Exercise data Start Marker

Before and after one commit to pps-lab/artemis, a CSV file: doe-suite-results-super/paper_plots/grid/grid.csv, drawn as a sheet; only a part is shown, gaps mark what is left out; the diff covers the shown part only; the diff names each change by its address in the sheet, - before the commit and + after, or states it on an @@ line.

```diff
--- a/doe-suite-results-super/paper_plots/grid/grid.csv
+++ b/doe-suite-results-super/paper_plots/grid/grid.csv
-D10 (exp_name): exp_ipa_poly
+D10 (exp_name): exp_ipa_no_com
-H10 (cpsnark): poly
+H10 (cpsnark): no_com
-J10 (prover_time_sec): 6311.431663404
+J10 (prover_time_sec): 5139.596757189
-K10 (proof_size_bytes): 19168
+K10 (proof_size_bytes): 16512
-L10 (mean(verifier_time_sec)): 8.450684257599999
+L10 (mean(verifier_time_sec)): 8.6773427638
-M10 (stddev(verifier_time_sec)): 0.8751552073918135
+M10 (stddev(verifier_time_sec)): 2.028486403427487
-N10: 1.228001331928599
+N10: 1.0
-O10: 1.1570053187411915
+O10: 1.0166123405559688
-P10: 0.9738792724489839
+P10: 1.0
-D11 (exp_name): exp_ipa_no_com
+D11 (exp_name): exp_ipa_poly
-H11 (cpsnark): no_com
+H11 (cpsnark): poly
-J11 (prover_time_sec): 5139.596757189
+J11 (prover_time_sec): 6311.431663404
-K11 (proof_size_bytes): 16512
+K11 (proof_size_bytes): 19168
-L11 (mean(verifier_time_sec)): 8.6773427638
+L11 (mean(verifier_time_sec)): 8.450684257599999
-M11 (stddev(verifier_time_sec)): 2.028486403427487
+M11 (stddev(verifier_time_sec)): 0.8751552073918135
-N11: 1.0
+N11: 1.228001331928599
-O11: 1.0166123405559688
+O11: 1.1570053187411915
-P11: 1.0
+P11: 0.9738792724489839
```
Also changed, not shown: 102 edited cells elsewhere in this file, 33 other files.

Exercise data End Marker

→ Task goal
Wherever the word "mean" occurs in the data above, copy the line it sits in.

→ Exercise answer
-L10 (mean(verifier_time_sec)): 8.450684257599999
+L10 (mean(verifier_time_sec)): 8.6773427638
-L11 (mean(verifier_time_sec)): 8.6773427638
+L11 (mean(verifier_time_sec)): 8.450684257599999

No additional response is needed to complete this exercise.